Hello, my name is __________, and I am a constituent of Senator ___________'s in _______________, California. I am calling to make sure the Senator stands in strong opposition to the Senate Republicans' last attempt to repeal the Affordable Care Act, the Graham-Cassidy bill. I expect the Senator to pull out all the stops, if necessary, to keep this bill from reaching a final vote. It is not acceptable to me that my tax dollars might be sent in block grants to the stingiest, reddest states, so they can race to the bottom in providing healthcare access to their residents. Thank you!
Senate Republicans can't seem to get enough of trying to kill off the Affordable Care Act. Even they thought their "repeal and replace" efforts were finished when John McCain turned his thumb down on "skinny repeal" in early August. But now McCain's buddy Lindsey Graham (along with Louisiana Sen. Bill Cassidy) has introduced a bill that uses a well-worn GOP tactic: devolving power from the federal government to the states. That bill picked up new momentum on Thursday, when Senate Majority Leader Mitch McConnell -- who for weeks had been trying to move on from healthcare to tax reform -- told other Republicans they should "jump onboard."
Graham-Cassidy would, among other things:
- Convert federal healthcare spending under the ACA into block grants (lump-sum payments) to the states
- Eliminate the ACA’s subsidies for private insurance
- End the Medicaid expansion
- Eliminate the federally mandated health-insurance marketplaces
- Allow states to seek waivers that let insurers charge sick patients higher premiums
- Allow states to stop covering "essential benefits" defined under the ACA, such as maternity care or prescription drugs
- Allow states to fund high-risk pools rather than spend their federal dollars to help residents obtain full-fledged insurance coverage

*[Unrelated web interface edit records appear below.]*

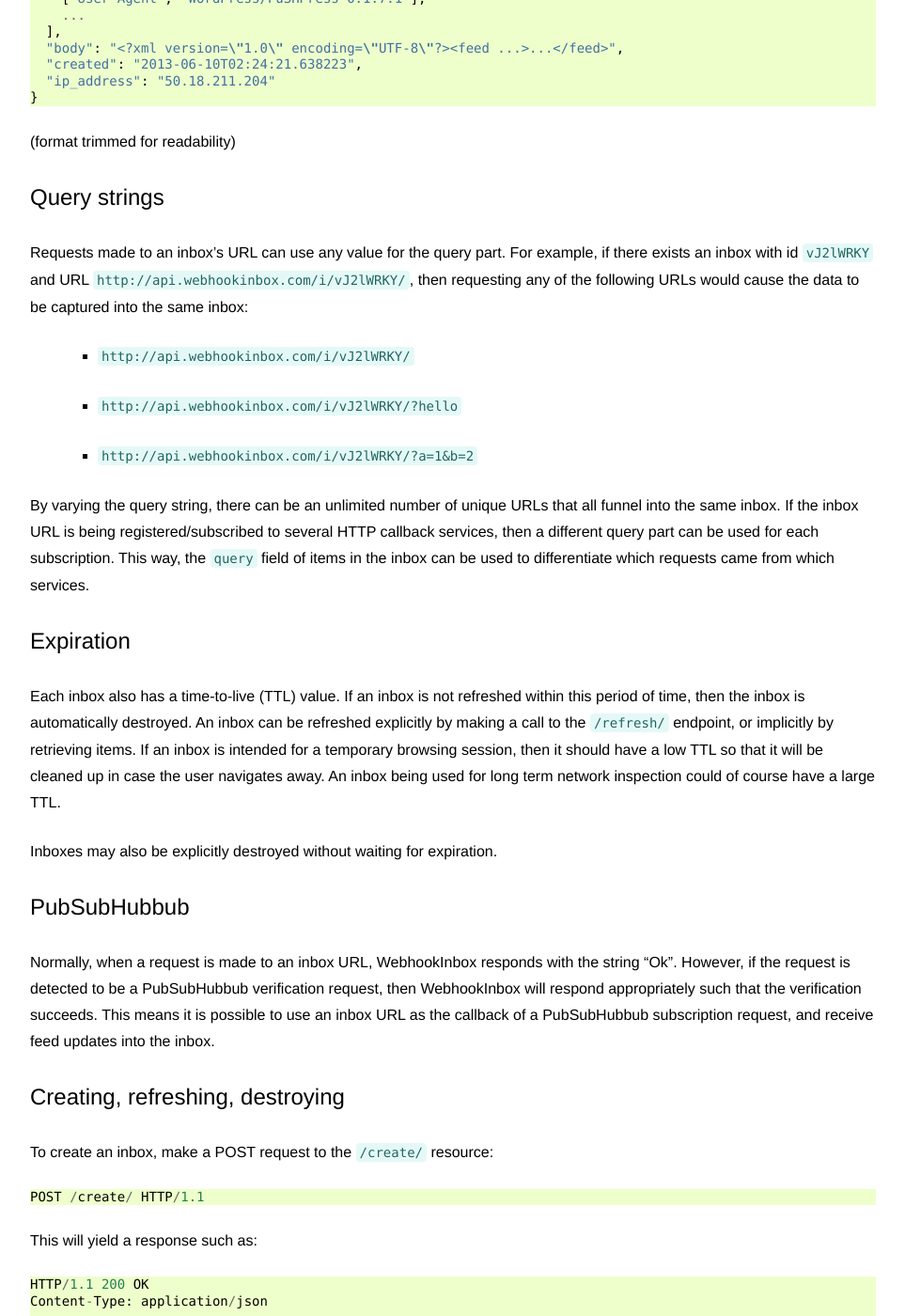
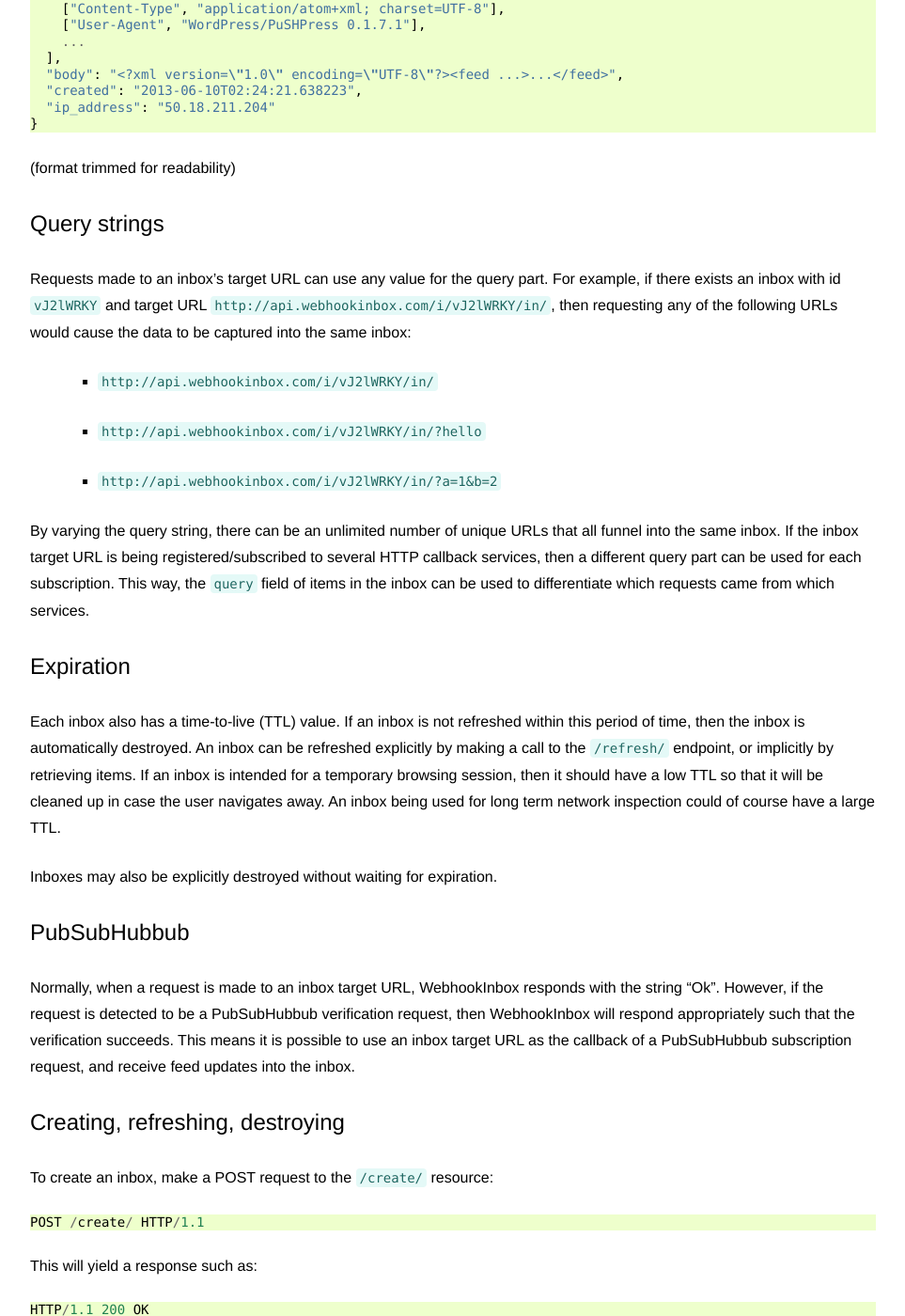
Before and after one commit to fanout/webhookinbox, a Sphinx documentation site: the page built from website/docs/api.rst, in a window 1280 px wide and 1400 px high, scrolled down 1700 px. Shown: the whole window at 94% size, without its empty margins (158-1121 px from the left). Built offline with Sphinx 7.4.7, drawn with Linux system fonts in a browser that asks for light colours; some of the changed text lies outside the part shown.

Commit message:
update docs

```diff
--- a/website/docs/api.rst
+++ b/website/docs/api.rst
@@ -11,7 +11,7 @@
 Inboxes
 -------
 
-Inboxes store a list of request items. Each inbox has a unique id and URL. Requests made against an inbox's URL are captured and the data is stored in the inbox. WebhookInbox responds to HTTP requests automatically, using status code 200.
+Inboxes store a list of request items. Each inbox has a unique id and target URL. Requests made against an inbox's target URL are captured and the data is stored in the inbox. WebhookInbox responds to HTTP requests automatically, using status code 200.
 
 Inboxes have a limit of 100 items. If many requests are received in rapid succession, then this limit is raised to a larger value to ensure clients monitoring the inbox don't miss any data. However, once traffic dies down then items will be truncated back to 100.
 
@@ -55,13 +55,13 @@
 Query strings
 -------------
 
-Requests made to an inbox's URL can use any value for the query part. For example, if there exists an inbox with id ``vJ2lWRKY`` and URL ``http://api.webhookinbox.com/i/vJ2lWRKY/``, then requesting any of the following URLs would cause the data to be captured into the same inbox:
+Requests made to an inbox's target URL can use any value for the query part. For example, if there exists an inbox with id ``vJ2lWRKY`` and target URL ``http://api.webhookinbox.com/i/vJ2lWRKY/in/``, then requesting any of the following URLs would cause the data to be captured into the same inbox:
 
-  * ``http://api.webhookinbox.com/i/vJ2lWRKY/``
-  * ``http://api.webhookinbox.com/i/vJ2lWRKY/?hello``
-  * ``http://api.webhookinbox.com/i/vJ2lWRKY/?a=1&b=2``
+  * ``http://api.webhookinbox.com/i/vJ2lWRKY/in/``
+  * ``http://api.webhookinbox.com/i/vJ2lWRKY/in/?hello``
+  * ``http://api.webhookinbox.com/i/vJ2lWRKY/in/?a=1&b=2``
 
-By varying the query string, there can be an unlimited number of unique URLs that all funnel into the same inbox. If the inbox URL is being registered/subscribed to several HTTP callback services, then a different query part can be used for each subscription. This way, the ``query`` field of items in the inbox can be used to differentiate which requests came from which services.
+By varying the query string, there can be an unlimited number of unique URLs that all funnel into the same inbox. If the inbox target URL is being registered/subscribed to several HTTP callback services, then a different query part can be used for each subscription. This way, the ``query`` field of items in the inbox can be used to differentiate which requests came from which services.
 
 Expiration
 ----------
@@ -73,7 +73,7 @@
 PubSubHubbub
 ------------
 
-Normally, when a request is made to an inbox URL, WebhookInbox responds with the string "Ok". However, if the request is detected to be a PubSubHubbub verification request, then WebhookInbox will respond appropriately such that the verification succeeds. This means it is possible to use an inbox URL as the callback of a PubSubHubbub subscription request, and receive feed updates into the inbox.
+Normally, when a request is made to an inbox target URL, WebhookInbox responds with the string "Ok". However, if the request is detected to be a PubSubHubbub verification request, then WebhookInbox will respond appropriately such that the verification succeeds. This means it is possible to use an inbox target URL as the callback of a PubSubHubbub subscription request, and receive feed updates into the inbox.
 
 Creating, refreshing, destroying
 --------------------------------
@@ -89,11 +89,11 @@
 
   {
     "id": "vJ2lWRKY",
-    "target": "http://api.webhookinbox.com/i/vJ2lWRKY/",
+    "base_url": "http://api.webhookinbox.com/i/vJ2lWRKY/",
     "ttl": 3600
   }
 
-The ``target`` field is the inbox URL. Requests made to this URL will have their data captured and stored in the inbox. The ``ttl`` value specifies a duration in seconds, so in this example the inbox has a TTL of 1 hour.
+The ``base_url`` field is the URL of the resource representing the inbox. Other endpoints related to the inbox are suffixed to the base URL. Notably, the inbox target URL is the base URL suffixed with ``in/``. Requests made to the target URL will have their data captured and stored in the inbox. The ``ttl`` value specifies a duration in seconds, so in this example the inbox has a TTL of 1 hour.
 
 Optionally, you can ask for a specific TTL by providing one as a post parameter::
 
```
Also changed, not shown: other parts of website/docs/api.rst (+2 -2 lines).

Various political and health-policy analysts believe the new bill will have difficulty mustering sufficient support to pass the Senate with 51 votes before September 30. That's the cutoff date (determined by the Senate Parliamentarian) before any healthcare measure becomes ineligible for "reconciliation"; after that, the bill would require 60 votes to overcome a Democratic filibuster.